Your Puppy’s Brain is on the Line!
Did you realize that YOU have a lot to do with the development of your puppy’s brain?
Although I have a firm belief in Nature vs. Nurture and genetics being passed down from mom and dad to the pups (temperament) I also know that your puppy’s brain development lays in your hands!
I am someone who loves a good study on animal or human behavior and how it relates to us or your dog’s lives. I guess it is the nerd in me but I like facts and proven studies or points of interest.
When I have time, I enjoy reading the latest dog studies to find out what kind of new information we are learning!
I believe we have A LOT to learn still about our best friends, their behaviors, and just how much they understand us.
In a lot of ways, I think they are much superior to us they learn our behaviors and how to work and train us, and we have such a hard time learning anything about them!
Even those of us that make dogs our living have a lot to learn about them.
The opportunities we give them have everything to do with the size of their brain, how they develop, and what kind of dog they will grow up to be!
Puppies are like children, they need to be nurtured and taught in order to develop appropriately into functioning adults.
Failure to thrive is a condition we learned about with babies in other countries lived in orphanages and spent more time being swaddled and left alone with no touch.

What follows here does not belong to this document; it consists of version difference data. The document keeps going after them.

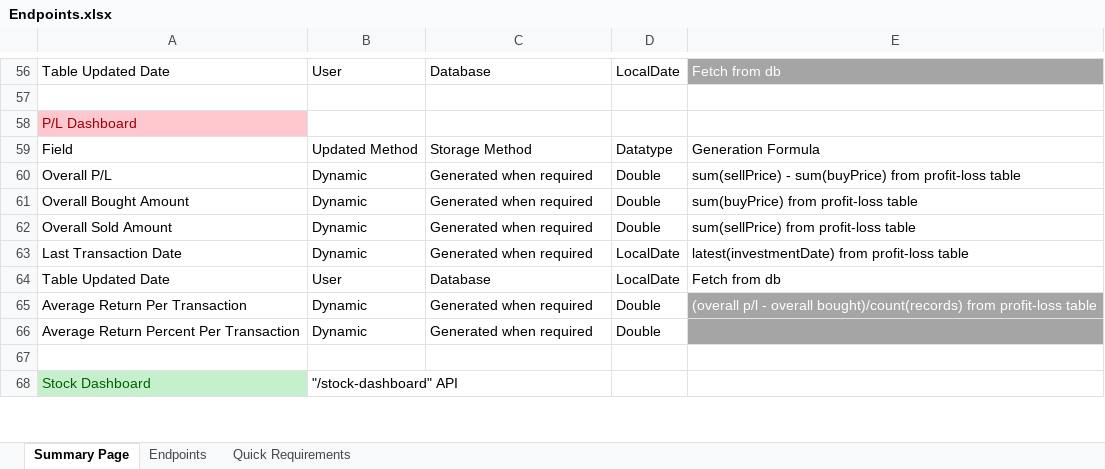
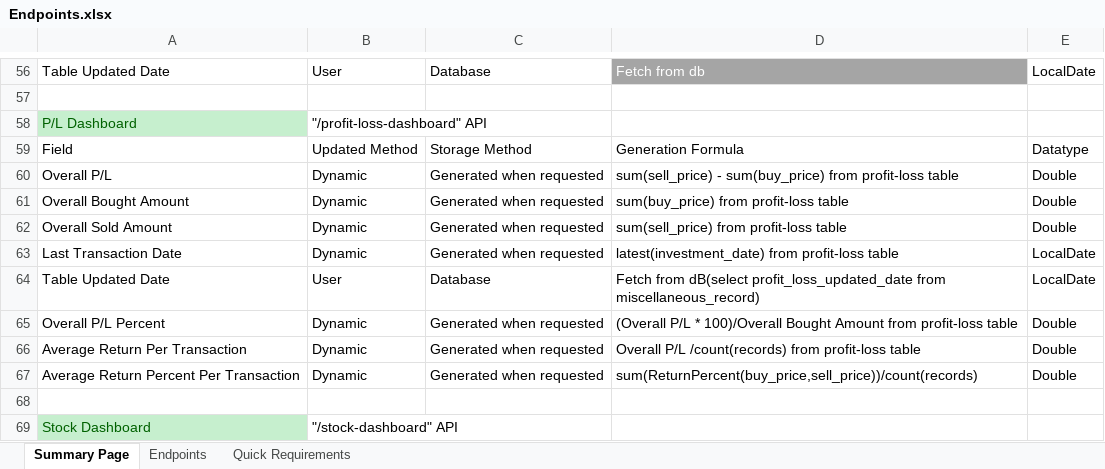
Before and after one commit to saiteja-s5/stock-project-documentation, an Excel workbook: Endpoints.xlsx, sheet Summary Page, drawn as a sheet; only a part is shown, gaps mark what is left out; values as stored, in another font and other column widths than the file's, no borders; table styles not drawn; removed rows and columns are numbered as before the commit, all else as after; the diff covers the shown part only; the diff names each change by its address in the sheet, - before the commit and + after, or states it on an @@ line.

Commit message:
Added formulaes for PL Dashboard

```diff
--- a/Endpoints.xlsx (sheet Summary Page)
+++ b/Endpoints.xlsx (sheet Summary Page)
+column D, rows 56-62: Fetch from db |  |  | Generation Formula | sum(sell_price) - sum(buy_price) from profit-loss table | sum(buy_price) from profit-loss table | sum(sell_price) from profit-loss table; row 64: Fetch from dB(select profit_loss_updated_date from miscellaneous_record); rows 66-67: Overall P/L /count(records) from profit-loss table | sum(ReturnPercent(buy_price,sell_price))/count(records)
-column E, rows 56-62: Fetch from db |  |  | Generation Formula | sum(sellPrice) - sum(buyPrice) from profit-loss table | sum(buyPrice) from profit-loss table | sum(sellPrice) from profit-loss table; rows 64-65: Fetch from db | (overall p/l - overall bought)/count(records) from profit-loss table
@@ A58 fill: #FFC7CE → #C6EFCE, text colour: #9C0006 → #006100 @@
-B58: (empty)
+B58: "/profit-loss-dashboard" API
-C60:C62: Generated when required
+C60:C62: Generated when requested
-row 63: Last Transaction Date | Dynamic | Generated when required | LocalDate | latest(investmentDate) from profit-loss table
+row 63: Last Transaction Date | Dynamic | Generated when requested | latest(investment_date) from profit-loss table | LocalDate
+row 65: Overall P/L Percent | Dynamic | Generated when requested | (Overall P/L * 100)/Overall Bought Amount from profit-loss table | Double
-C66:C67: Generated when required
+C66:C67: Generated when requested
```
Also changed, not shown: 22 edited cells and cell formats elsewhere in this sheet.
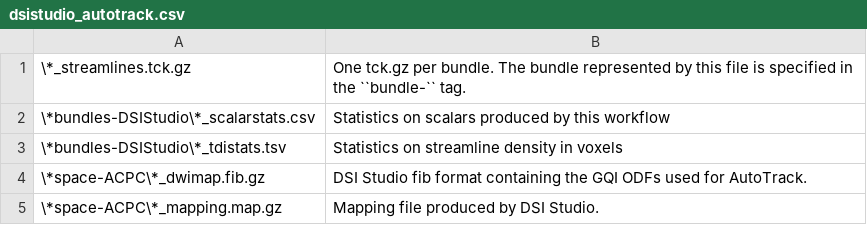
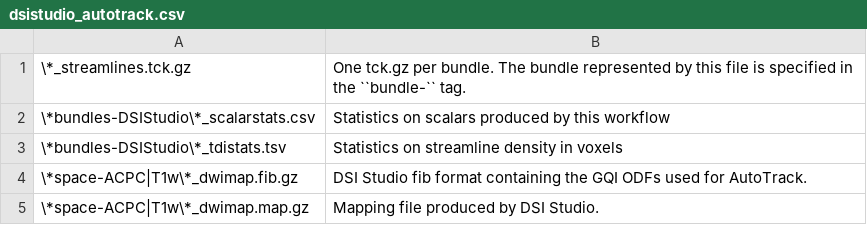
Before and after one commit to PennLINC/qsirecon, a CSV file: docs/nonscalars/dsistudio_autotrack.csv, drawn as a sheet.

Commit message:
Add official recon spec for ss3t FOD autotrack (#196)
---------

Co-authored-by: Taylor Salo <salot@pennmedicine.upenn.edu>

```diff
--- a/docs/nonscalars/dsistudio_autotrack.csv
+++ b/docs/nonscalars/dsistudio_autotrack.csv
@@ -3,3 +3,3 @@
 \*bundles-DSIStudio\*_tdistats.tsv,Statistics on streamline density in voxels
-\*space-ACPC\*_dwimap.fib.gz,DSI Studio fib format containing the GQI ODFs used for AutoTrack.
-\*space-ACPC\*_mapping.map.gz,Mapping file produced by DSI Studio.
+\*space-ACPC|T1w\*_dwimap.fib.gz,DSI Studio fib format containing the GQI ODFs used for AutoTrack.
+\*space-ACPC|T1w\*_dwimap.map.gz,Mapping file produced by DSI Studio.
```
Also changed, not shown: docs/nonscalars/dsistudio_gqi.csv, docs/nonscalars/mrtrix_anat.csv, 25 other files.
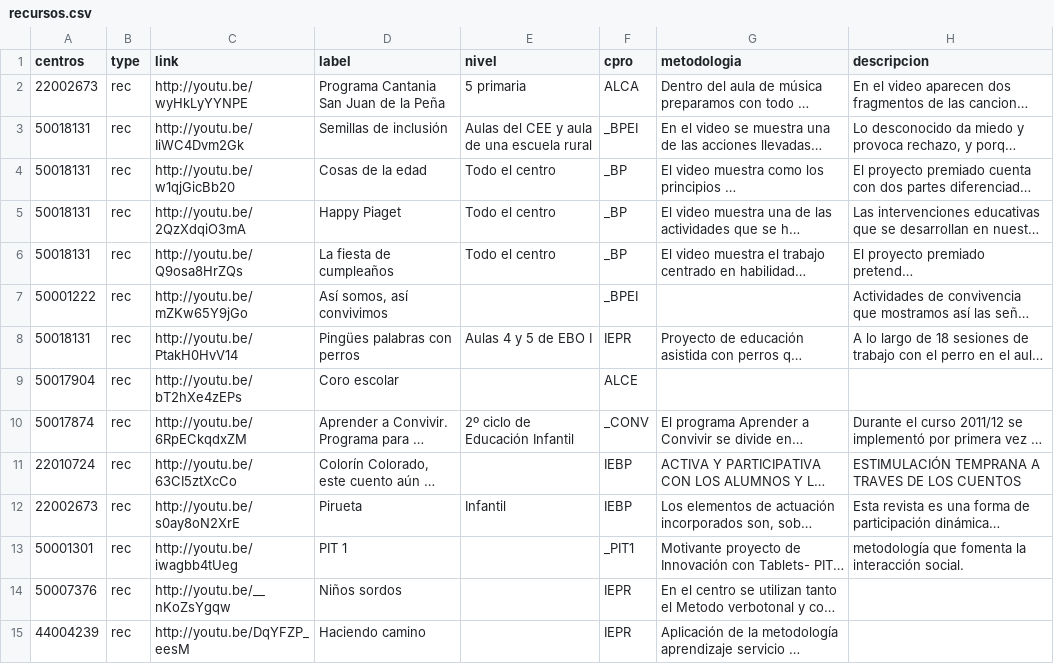
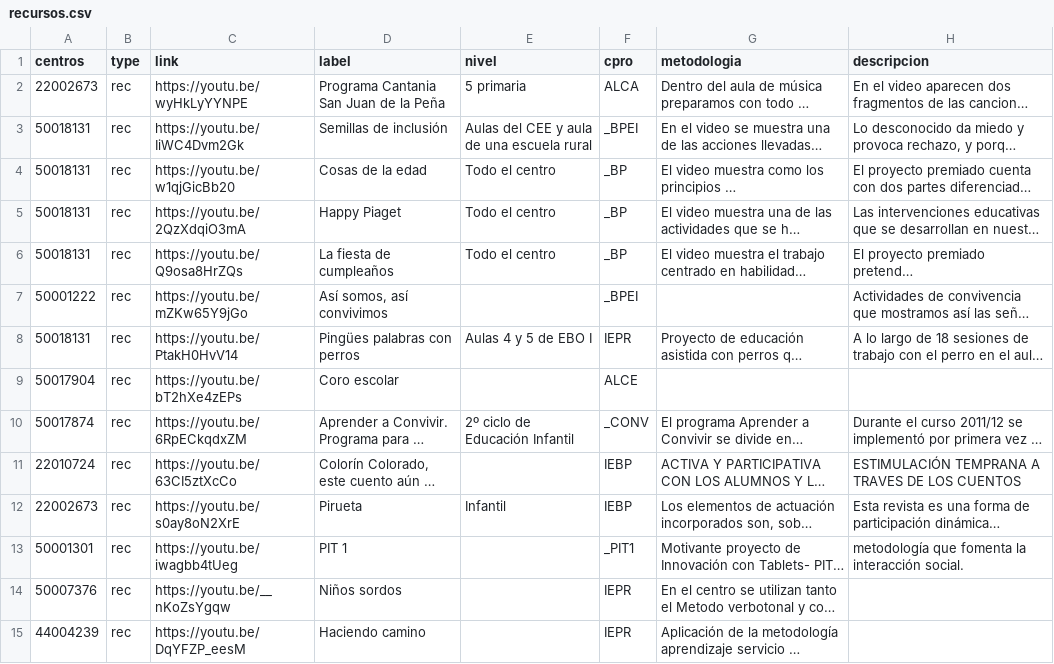
Before and after one commit to lmorillas/mapa-innovacion-aragon, a CSV file: recursos.csv, drawn as a sheet; only a part is shown; long unchanged cells end in …; the diff covers the shown part only; the diff names each change by its address in the sheet, - before the commit and + after, or states it on an @@ line.

Commit message:
typo with youtube urls

```diff
--- a/recursos.csv
+++ b/recursos.csv
-C2 (link): http://youtu.be/wyHkLyYYNPE
+C2 (link): https://youtu.be/wyHkLyYYNPE
-C3 (link): http://youtu.be/IiWC4Dvm2Gk
+C3 (link): https://youtu.be/IiWC4Dvm2Gk
-C4 (link): http://youtu.be/w1qjGicBb20
+C4 (link): https://youtu.be/w1qjGicBb20
-C5 (link): http://youtu.be/2QzXdqiO3mA
+C5 (link): https://youtu.be/2QzXdqiO3mA
-C6 (link): http://youtu.be/Q9osa8HrZQs
+C6 (link): https://youtu.be/Q9osa8HrZQs
-C7 (link): http://youtu.be/mZKw65Y9jGo
+C7 (link): https://youtu.be/mZKw65Y9jGo
-C8 (link): http://youtu.be/PtakH0HvV14
+C8 (link): https://youtu.be/PtakH0HvV14
-C9 (link): http://youtu.be/bT2hXe4zEPs
+C9 (link): https://youtu.be/bT2hXe4zEPs
-C10 (link): http://youtu.be/6RpECkqdxZM
+C10 (link): https://youtu.be/6RpECkqdxZM
-C11 (link): http://youtu.be/63CI5ztXcCo
+C11 (link): https://youtu.be/63CI5ztXcCo
-C12 (link): http://youtu.be/s0ay8oN2XrE
+C12 (link): https://youtu.be/s0ay8oN2XrE
-C13 (link): http://youtu.be/iwagbb4tUeg
+C13 (link): https://youtu.be/iwagbb4tUeg
-C14 (link): http://youtu.be/__nKoZsYgqw
+C14 (link): https://youtu.be/__nKoZsYgqw
-C15 (link): http://youtu.be/DqYFZP_eesM
+C15 (link): https://youtu.be/DqYFZP_eesM
```
Also changed, not shown: 87 edited cells elsewhere in this file.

These babies had a failure to thrive and gain weight, to grow and flourish both physically and mentally.
Why would we think our puppies or other animals would be any different?
Puppies that are locked up in cages or kennels also have a failure to thrive; their bodies and genetics may be stronger about growing to their physical potential but their minds and emotions need stimulation just like a baby needs touch and interaction.
Adult dogs taken from kennels or puppy mills have an inability to know and trust humans; some learn to overcome this and trust one or two people and some have this disability and fear for a lifetime.
Lots of people get a puppy, figure out they can’t deal with him/her and then lock him/her away in a crate, kennel, or outside alone; this would be just as sad as hiding an infant away with no interaction.
Teaching a puppy about kindness, petting, and touch not only from you but also from lots of other people is critical while the puppy is developing.
Toys & Play
Toys and lots of them and play also play a critical role in your dog’s development.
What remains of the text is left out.